Kingston is a town in Rockingham County, New Hampshire, United States. The population at the 2010 census was 6,025.
Kingston was the fifth town to be established in New Hampshire. Originally, it was a part of Hampton, New Hampshire. After King Philip's War, the establishment of new settlements was made possible by peace treaties with the local Indian tribes and, in 1692, by geographical and jurisdictional agreements between the provinces of Massachusetts and New Hampshire. Consequently, certain residents of Hampton, New Hampshire petitioned for a grant of a separate township to be created from the western part of Hampton. And so, in 1694, King William III of England granted a royal charter establishing the town of "Kingstown", so named in honor of the King. Use of the title rather than the King's name was common at the time. The original charter still exists to this day.

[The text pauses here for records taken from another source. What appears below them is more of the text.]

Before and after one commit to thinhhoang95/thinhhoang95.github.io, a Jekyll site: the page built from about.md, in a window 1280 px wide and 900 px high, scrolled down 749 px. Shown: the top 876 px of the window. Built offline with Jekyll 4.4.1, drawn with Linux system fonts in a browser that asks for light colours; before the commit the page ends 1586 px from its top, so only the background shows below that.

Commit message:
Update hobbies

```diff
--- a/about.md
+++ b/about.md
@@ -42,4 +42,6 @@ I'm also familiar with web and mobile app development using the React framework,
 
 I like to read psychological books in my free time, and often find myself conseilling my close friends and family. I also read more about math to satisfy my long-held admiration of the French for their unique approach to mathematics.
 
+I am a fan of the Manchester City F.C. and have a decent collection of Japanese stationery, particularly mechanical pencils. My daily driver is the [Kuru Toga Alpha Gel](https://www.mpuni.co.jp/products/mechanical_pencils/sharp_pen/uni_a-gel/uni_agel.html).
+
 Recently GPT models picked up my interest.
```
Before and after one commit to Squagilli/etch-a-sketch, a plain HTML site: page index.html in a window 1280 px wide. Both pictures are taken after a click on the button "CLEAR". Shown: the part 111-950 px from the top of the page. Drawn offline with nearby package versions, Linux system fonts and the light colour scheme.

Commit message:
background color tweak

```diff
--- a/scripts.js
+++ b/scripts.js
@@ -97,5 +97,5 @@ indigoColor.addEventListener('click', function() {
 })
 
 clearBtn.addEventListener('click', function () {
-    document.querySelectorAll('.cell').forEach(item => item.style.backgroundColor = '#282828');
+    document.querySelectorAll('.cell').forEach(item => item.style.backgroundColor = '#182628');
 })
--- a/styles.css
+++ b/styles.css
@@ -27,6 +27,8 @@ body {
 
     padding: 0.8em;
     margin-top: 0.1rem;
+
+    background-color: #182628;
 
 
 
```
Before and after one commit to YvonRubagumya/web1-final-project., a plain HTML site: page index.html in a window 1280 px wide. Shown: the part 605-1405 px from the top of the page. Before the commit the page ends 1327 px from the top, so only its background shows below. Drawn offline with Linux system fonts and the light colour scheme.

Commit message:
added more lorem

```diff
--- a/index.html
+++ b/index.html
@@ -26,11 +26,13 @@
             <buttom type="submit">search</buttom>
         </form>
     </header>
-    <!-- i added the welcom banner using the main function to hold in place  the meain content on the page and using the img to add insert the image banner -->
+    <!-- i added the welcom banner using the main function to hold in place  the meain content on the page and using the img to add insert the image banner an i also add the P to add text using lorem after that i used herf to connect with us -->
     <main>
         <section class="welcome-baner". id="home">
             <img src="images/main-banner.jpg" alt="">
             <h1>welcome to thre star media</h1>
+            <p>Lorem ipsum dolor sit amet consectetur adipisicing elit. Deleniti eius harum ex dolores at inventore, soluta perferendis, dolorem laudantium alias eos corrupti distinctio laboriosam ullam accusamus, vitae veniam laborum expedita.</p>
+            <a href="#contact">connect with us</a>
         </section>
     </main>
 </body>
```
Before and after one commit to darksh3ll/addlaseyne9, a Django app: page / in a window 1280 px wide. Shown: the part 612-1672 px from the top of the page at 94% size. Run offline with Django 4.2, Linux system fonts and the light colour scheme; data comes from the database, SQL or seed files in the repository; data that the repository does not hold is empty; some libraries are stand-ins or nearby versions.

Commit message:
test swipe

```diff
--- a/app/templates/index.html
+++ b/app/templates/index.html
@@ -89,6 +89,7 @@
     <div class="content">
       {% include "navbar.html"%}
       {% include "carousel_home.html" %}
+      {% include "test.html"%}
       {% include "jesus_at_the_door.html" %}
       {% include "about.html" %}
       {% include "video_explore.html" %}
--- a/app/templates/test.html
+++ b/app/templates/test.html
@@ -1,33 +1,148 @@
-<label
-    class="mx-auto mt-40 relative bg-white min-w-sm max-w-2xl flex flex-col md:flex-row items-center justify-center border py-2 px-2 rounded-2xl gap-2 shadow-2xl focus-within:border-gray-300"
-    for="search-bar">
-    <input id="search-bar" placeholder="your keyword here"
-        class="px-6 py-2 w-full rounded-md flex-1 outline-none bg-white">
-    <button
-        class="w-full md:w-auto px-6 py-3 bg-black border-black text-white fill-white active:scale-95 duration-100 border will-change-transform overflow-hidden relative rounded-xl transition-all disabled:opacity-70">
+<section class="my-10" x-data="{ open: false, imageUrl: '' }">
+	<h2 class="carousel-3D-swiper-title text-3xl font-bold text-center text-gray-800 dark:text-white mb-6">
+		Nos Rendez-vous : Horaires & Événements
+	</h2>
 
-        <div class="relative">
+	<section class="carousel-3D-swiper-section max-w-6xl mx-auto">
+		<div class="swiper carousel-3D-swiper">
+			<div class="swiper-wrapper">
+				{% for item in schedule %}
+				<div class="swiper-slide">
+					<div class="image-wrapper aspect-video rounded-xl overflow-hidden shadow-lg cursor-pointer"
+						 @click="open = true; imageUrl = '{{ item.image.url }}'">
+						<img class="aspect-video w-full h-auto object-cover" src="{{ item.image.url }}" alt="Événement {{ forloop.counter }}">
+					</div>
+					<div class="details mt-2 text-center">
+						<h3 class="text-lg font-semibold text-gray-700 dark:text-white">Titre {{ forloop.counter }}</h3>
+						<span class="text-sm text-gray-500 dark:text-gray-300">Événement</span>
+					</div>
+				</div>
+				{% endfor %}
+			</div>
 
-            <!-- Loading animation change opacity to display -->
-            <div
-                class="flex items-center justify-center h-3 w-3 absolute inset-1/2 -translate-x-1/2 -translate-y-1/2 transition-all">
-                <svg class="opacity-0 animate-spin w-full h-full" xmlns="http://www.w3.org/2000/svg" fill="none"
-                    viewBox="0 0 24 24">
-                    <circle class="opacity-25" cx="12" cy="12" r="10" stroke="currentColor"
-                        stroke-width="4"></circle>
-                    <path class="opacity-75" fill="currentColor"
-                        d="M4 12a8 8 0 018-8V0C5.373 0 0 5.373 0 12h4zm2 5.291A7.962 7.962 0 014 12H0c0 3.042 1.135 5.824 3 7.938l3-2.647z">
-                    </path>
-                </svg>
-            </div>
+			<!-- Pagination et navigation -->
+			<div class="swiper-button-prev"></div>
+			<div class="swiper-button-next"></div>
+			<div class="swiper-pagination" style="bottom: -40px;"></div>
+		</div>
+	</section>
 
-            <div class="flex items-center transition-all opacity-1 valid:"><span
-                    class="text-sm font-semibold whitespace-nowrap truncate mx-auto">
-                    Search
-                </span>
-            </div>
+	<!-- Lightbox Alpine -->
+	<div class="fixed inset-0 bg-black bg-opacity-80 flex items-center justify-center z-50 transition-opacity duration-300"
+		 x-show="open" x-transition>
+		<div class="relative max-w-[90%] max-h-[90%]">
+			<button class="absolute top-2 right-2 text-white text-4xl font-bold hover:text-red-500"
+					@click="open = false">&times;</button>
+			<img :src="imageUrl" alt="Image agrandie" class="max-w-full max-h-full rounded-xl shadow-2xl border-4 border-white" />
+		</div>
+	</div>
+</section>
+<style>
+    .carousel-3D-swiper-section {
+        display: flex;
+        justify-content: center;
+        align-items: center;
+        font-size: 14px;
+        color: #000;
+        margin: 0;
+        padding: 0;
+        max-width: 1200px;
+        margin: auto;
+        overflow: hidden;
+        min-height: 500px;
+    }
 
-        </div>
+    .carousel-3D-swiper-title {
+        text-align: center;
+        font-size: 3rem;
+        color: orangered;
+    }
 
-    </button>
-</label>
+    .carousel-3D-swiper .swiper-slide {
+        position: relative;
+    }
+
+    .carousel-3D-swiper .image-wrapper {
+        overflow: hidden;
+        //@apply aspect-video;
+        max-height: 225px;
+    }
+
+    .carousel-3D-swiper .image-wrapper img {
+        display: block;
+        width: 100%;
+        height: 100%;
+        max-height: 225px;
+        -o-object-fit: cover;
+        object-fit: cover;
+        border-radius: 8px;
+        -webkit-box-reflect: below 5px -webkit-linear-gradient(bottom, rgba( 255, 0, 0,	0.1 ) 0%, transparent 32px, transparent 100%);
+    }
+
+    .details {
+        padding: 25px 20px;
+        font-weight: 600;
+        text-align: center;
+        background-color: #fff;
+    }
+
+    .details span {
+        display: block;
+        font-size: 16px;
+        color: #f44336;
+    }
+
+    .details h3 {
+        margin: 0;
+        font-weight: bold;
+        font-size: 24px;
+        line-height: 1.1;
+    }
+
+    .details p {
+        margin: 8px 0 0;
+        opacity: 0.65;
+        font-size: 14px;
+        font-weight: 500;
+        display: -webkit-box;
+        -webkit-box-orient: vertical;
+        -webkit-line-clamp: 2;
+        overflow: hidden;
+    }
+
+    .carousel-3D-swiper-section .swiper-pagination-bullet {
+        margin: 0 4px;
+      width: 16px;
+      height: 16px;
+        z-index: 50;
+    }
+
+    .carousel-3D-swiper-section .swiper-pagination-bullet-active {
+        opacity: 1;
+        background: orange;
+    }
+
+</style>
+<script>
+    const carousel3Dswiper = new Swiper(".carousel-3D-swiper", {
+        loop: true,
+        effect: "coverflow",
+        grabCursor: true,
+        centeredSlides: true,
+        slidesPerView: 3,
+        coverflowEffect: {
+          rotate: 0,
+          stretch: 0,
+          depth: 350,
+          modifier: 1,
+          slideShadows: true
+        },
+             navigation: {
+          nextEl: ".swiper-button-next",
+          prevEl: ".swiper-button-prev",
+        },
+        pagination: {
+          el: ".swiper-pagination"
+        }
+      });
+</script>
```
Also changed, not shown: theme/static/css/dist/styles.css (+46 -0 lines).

The Kingston historic district encompasses the town center of Kingston. Historic buildings and sites within the district include the Kingston town hall; the Josiah Bartlett House, home of the second signer of the U.S. Declaration of Independence; the First Universalist Church; the Sanborn Seminary; the Nichols Memorial Research Library; the Kingston Historical Museum (housed in the town's first fire house); The 1686 House restaurant; the Masonic building; the Cemetery at the Plains (where Josiah Bartlett is buried); the Church on the Plains, and the Grace Daley House and barn, home to the town's first church owned parsonage (1835).